*** Available records Section Begins ***

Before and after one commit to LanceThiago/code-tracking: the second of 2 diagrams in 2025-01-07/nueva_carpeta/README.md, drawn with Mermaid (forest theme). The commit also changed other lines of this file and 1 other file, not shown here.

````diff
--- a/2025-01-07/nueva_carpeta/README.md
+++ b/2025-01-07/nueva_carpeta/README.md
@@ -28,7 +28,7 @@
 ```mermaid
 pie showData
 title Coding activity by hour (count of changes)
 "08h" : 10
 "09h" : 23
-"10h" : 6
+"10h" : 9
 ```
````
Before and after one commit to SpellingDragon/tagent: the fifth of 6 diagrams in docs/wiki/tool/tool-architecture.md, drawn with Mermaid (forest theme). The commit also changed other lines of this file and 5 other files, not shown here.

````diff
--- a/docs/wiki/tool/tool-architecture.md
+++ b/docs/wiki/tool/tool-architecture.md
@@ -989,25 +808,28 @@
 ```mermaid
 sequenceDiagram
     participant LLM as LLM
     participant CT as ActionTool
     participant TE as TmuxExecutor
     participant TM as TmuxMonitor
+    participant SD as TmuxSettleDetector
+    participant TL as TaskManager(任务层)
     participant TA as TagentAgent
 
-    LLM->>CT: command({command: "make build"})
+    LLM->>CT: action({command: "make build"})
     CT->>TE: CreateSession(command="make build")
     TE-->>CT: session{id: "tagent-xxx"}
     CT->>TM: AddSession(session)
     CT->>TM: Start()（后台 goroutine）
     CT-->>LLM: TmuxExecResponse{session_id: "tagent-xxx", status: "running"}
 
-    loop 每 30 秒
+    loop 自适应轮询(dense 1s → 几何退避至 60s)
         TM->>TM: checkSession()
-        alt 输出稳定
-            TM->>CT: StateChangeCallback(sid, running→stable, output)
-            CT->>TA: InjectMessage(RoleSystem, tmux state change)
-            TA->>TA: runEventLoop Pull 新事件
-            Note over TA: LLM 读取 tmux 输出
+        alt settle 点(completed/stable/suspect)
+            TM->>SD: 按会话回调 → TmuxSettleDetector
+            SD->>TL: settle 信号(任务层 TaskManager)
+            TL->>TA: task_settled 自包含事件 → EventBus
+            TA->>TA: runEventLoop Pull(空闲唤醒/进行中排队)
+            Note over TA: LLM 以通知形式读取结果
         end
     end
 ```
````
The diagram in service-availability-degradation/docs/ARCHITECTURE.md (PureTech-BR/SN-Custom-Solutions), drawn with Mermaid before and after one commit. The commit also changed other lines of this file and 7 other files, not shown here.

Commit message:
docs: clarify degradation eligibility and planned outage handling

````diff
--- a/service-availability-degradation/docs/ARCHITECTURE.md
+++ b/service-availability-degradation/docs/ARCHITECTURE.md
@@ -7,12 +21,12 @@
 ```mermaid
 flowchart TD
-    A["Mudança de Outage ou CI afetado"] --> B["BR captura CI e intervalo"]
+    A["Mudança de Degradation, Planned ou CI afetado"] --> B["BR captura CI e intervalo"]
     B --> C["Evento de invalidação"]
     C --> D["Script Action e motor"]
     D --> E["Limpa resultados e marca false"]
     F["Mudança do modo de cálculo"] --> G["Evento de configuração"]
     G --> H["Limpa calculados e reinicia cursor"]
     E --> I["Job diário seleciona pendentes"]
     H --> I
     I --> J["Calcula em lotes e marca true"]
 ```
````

*** Available records Section Ends ***

What you are asked to do:
What is needed is an exact copy of the lines from the one containing "resultados e marca" through the last line of the records, and nothing else.

Response area:
     D --> E["Limpa resultados e marca false"]
     F["Mudança do modo de cálculo"] --> G["Evento de configuração"]
     G --> H["Limpa calculados e reinicia cursor"]
     E --> I["Job diário seleciona pendentes"]
     H --> I
     I --> J["Calcula em lotes e marca true"]
 ```
````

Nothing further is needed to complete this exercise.